» ENTRIES SUPPLIED
· · ·

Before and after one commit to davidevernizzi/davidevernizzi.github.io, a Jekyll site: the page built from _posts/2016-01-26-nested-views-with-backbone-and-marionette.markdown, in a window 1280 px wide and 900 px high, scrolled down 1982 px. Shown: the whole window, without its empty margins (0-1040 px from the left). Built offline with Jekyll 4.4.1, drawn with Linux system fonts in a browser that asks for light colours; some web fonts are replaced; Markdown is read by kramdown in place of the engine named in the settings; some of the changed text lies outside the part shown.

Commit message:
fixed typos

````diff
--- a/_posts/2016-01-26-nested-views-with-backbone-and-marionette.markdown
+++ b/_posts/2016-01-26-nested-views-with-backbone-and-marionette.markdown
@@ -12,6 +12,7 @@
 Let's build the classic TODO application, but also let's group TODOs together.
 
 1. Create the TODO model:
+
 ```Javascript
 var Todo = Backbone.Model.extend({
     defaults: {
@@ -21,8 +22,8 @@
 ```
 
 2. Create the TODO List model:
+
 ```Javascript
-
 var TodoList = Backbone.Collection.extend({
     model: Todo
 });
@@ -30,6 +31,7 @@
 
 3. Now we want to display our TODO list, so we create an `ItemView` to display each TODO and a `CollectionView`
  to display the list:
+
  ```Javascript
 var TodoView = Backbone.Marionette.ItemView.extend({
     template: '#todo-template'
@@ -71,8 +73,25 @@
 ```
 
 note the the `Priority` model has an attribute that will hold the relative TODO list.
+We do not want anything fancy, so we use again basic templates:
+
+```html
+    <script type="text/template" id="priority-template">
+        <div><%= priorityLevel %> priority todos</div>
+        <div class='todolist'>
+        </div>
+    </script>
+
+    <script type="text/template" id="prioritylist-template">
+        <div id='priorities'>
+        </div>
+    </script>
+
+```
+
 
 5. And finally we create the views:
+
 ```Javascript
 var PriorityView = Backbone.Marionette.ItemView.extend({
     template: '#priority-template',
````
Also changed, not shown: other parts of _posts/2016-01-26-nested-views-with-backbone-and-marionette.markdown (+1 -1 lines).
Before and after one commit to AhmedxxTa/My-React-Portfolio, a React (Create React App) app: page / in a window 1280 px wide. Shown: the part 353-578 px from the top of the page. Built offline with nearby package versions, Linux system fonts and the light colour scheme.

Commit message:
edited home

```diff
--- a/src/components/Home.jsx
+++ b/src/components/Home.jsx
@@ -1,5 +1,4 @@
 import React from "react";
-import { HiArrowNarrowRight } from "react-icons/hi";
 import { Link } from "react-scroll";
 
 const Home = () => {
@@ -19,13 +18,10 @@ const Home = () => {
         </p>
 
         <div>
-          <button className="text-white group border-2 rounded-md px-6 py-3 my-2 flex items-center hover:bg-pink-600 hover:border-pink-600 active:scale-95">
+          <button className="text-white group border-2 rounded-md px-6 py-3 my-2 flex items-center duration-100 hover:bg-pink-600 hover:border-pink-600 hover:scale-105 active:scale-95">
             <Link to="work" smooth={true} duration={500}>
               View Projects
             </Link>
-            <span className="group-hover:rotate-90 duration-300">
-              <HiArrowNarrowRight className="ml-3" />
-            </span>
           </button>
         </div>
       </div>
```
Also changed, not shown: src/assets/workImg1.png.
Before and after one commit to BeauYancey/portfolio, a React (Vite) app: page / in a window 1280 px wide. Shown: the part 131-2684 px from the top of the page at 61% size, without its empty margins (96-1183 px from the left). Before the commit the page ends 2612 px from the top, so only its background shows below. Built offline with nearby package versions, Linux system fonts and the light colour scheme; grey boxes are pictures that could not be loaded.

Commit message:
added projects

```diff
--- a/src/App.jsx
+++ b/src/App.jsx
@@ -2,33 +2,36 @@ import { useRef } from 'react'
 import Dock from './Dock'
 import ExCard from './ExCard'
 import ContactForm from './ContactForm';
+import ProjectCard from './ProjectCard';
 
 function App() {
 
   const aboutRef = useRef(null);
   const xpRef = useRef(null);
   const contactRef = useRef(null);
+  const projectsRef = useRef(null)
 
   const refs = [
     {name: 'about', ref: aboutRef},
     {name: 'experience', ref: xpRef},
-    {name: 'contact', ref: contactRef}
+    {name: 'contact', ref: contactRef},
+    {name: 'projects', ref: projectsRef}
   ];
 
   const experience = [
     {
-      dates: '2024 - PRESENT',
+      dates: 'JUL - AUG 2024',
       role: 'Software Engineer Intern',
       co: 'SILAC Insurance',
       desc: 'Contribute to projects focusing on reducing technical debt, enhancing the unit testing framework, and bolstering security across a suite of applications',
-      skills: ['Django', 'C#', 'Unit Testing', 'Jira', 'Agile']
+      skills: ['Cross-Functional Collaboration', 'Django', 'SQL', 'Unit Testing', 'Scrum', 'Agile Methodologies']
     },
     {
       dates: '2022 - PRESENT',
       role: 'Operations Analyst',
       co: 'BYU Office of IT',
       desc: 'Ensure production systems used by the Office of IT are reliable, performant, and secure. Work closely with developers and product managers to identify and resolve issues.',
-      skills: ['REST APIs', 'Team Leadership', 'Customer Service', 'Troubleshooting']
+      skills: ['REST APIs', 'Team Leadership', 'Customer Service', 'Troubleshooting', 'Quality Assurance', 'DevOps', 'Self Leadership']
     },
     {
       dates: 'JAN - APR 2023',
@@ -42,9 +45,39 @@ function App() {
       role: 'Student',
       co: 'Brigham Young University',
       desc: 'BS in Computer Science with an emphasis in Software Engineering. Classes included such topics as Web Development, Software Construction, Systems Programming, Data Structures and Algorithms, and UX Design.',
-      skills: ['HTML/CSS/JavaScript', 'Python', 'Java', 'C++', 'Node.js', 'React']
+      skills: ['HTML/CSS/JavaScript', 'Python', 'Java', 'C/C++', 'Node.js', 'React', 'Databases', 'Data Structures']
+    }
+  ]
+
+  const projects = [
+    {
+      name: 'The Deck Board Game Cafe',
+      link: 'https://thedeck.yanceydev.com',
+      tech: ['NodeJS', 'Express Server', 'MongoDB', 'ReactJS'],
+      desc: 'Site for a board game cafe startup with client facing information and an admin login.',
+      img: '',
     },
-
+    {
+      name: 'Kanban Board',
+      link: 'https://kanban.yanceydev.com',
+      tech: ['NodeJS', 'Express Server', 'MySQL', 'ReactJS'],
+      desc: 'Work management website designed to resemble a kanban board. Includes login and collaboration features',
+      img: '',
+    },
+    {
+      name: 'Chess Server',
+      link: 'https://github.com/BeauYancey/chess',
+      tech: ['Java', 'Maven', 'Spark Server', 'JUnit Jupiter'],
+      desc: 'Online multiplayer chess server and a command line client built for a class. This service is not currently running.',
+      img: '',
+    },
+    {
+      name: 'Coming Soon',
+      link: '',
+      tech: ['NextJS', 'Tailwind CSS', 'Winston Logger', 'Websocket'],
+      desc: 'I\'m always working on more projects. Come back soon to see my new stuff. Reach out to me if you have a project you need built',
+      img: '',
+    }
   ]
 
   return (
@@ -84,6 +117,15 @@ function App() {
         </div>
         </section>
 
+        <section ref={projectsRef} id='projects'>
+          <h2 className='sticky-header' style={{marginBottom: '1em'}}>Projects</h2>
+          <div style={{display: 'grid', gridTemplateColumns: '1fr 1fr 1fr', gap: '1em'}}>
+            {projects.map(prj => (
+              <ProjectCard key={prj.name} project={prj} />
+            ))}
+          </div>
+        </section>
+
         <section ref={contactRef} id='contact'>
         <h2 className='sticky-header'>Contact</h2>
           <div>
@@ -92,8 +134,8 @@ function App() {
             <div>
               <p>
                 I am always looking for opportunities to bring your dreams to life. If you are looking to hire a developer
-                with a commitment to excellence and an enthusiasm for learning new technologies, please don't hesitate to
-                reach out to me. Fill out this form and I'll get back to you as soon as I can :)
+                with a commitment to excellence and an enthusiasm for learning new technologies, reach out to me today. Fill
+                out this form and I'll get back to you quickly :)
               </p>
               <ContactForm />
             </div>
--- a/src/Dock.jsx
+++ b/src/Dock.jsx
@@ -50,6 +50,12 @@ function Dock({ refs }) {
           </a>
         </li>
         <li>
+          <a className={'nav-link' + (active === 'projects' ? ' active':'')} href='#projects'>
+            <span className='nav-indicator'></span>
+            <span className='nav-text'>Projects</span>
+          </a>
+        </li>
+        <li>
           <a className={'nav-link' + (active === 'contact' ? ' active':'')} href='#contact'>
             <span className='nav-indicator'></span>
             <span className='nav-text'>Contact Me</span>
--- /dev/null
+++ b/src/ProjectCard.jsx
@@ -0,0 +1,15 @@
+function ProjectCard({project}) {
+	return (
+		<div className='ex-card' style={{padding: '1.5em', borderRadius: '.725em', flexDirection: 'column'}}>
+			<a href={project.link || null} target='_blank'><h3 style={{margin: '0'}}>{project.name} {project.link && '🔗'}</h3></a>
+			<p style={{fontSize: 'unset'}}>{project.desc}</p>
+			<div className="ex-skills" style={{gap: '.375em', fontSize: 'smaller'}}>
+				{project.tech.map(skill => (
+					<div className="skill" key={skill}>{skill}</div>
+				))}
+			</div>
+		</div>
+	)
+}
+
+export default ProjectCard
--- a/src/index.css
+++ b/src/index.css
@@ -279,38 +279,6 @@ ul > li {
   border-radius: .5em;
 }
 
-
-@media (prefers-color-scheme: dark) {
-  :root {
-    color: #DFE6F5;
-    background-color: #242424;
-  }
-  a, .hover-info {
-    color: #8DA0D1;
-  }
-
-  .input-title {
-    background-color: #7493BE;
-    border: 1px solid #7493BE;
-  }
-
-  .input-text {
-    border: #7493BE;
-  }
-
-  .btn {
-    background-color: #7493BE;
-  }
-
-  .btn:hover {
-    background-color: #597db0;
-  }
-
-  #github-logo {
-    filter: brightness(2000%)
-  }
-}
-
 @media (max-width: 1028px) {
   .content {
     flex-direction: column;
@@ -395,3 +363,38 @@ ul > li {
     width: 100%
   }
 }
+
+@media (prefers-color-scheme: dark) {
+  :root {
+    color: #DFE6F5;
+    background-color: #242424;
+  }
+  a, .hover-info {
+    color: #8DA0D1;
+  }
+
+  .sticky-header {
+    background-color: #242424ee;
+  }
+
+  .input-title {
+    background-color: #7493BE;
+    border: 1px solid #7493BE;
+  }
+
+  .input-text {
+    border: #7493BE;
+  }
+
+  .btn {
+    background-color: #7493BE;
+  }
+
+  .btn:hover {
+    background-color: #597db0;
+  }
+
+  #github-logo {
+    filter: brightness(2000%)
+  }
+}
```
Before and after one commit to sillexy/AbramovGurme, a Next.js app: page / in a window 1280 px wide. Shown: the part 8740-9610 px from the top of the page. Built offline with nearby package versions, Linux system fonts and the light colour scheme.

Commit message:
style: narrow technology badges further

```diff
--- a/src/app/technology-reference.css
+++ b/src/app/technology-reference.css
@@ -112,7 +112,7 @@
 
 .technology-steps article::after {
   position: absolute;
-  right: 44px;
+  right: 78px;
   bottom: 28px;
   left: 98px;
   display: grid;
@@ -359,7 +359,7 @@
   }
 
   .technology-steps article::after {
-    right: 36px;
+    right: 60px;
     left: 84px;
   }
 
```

· · ·

» WORK TO COMPLETE
Return each line of the data that contains the string "APIs".

» WRITTEN RESPONSE
-      skills: ['REST APIs', 'Team Leadership', 'Customer Service', 'Troubleshooting']
+      skills: ['REST APIs', 'Team Leadership', 'Customer Service', 'Troubleshooting', 'Quality Assurance', 'DevOps', 'Self Leadership']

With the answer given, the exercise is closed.